**Work to complete**
Go through the data below and gather each line containing "update".

======

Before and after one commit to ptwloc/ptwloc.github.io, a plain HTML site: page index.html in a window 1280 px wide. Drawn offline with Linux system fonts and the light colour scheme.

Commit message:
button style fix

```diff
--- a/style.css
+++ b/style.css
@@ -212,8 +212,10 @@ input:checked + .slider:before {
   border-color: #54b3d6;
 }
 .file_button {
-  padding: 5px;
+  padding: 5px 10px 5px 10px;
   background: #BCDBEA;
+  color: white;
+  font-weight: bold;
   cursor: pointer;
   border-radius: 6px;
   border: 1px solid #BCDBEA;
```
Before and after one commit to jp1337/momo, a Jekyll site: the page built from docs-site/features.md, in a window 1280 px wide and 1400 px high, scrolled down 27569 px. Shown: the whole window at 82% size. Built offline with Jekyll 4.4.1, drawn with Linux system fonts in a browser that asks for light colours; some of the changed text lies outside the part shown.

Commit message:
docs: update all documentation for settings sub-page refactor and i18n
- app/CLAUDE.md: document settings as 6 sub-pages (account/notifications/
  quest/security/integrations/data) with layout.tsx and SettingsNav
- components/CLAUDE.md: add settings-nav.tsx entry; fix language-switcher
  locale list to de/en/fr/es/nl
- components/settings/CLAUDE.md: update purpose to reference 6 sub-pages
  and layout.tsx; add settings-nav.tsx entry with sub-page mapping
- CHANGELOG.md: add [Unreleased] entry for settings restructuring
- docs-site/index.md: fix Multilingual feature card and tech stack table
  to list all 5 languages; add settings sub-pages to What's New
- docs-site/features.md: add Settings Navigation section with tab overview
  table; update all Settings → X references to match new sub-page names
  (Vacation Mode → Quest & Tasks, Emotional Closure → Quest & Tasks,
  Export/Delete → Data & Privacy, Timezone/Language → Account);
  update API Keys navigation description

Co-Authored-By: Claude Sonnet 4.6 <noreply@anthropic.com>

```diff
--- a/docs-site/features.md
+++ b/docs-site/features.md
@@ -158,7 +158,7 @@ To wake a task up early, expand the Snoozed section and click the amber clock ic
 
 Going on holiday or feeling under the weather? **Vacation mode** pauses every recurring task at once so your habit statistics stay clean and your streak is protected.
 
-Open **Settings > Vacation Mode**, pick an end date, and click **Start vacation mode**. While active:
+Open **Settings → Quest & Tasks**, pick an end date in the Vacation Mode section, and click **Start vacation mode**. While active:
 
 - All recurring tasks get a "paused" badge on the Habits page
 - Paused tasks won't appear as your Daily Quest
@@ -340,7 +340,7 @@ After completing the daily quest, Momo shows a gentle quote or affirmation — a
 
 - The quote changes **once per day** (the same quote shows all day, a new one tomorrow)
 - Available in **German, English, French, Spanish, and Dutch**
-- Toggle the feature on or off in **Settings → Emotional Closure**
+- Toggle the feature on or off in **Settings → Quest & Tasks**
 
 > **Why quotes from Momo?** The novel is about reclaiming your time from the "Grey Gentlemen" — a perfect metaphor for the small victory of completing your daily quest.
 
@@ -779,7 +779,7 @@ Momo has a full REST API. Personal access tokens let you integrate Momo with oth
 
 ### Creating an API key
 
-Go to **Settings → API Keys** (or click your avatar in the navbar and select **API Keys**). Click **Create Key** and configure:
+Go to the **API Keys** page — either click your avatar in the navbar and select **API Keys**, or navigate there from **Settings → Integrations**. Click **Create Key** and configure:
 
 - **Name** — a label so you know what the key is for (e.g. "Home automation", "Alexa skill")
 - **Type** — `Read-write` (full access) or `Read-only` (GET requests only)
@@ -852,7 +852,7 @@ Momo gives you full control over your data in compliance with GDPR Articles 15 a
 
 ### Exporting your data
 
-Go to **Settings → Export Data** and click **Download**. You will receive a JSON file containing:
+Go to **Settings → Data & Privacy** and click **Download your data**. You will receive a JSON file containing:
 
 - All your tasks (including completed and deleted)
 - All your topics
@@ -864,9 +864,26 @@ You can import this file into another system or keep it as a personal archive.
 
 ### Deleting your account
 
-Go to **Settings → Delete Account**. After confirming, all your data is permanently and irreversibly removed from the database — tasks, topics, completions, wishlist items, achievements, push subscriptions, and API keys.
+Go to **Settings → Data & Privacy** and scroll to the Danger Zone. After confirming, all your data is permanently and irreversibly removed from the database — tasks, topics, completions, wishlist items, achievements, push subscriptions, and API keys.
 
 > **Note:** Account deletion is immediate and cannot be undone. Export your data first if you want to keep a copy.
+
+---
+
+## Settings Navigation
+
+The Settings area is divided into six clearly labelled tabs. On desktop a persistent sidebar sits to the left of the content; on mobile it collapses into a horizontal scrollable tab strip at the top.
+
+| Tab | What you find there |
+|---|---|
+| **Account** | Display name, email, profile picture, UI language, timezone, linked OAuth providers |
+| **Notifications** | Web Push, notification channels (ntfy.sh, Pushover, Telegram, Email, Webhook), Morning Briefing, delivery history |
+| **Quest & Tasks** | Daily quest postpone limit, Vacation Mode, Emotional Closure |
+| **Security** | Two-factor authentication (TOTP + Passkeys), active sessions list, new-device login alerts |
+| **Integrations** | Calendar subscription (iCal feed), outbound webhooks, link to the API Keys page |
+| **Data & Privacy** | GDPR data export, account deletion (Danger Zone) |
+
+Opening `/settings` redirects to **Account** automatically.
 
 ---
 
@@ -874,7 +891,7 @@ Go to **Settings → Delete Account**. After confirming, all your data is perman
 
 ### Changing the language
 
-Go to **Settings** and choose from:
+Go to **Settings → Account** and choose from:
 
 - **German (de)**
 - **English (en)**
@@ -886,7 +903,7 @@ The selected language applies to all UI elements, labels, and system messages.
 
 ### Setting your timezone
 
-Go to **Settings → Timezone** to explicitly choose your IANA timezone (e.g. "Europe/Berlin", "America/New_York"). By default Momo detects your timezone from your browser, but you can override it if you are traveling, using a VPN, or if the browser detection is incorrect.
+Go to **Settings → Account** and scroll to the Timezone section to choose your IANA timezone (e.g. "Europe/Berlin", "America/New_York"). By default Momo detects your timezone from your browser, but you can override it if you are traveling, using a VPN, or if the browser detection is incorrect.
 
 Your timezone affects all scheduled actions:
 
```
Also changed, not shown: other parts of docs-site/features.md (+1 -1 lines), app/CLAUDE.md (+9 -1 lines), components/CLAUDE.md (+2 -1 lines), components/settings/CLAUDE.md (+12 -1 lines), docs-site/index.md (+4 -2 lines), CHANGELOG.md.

======

**Reply**
docs: update all documentation for settings sub-page refactor and i18n
- components/settings/CLAUDE.md: update purpose to reference 6 sub-pages
  table; update all Settings → X references to match new sub-page names
  update API Keys navigation description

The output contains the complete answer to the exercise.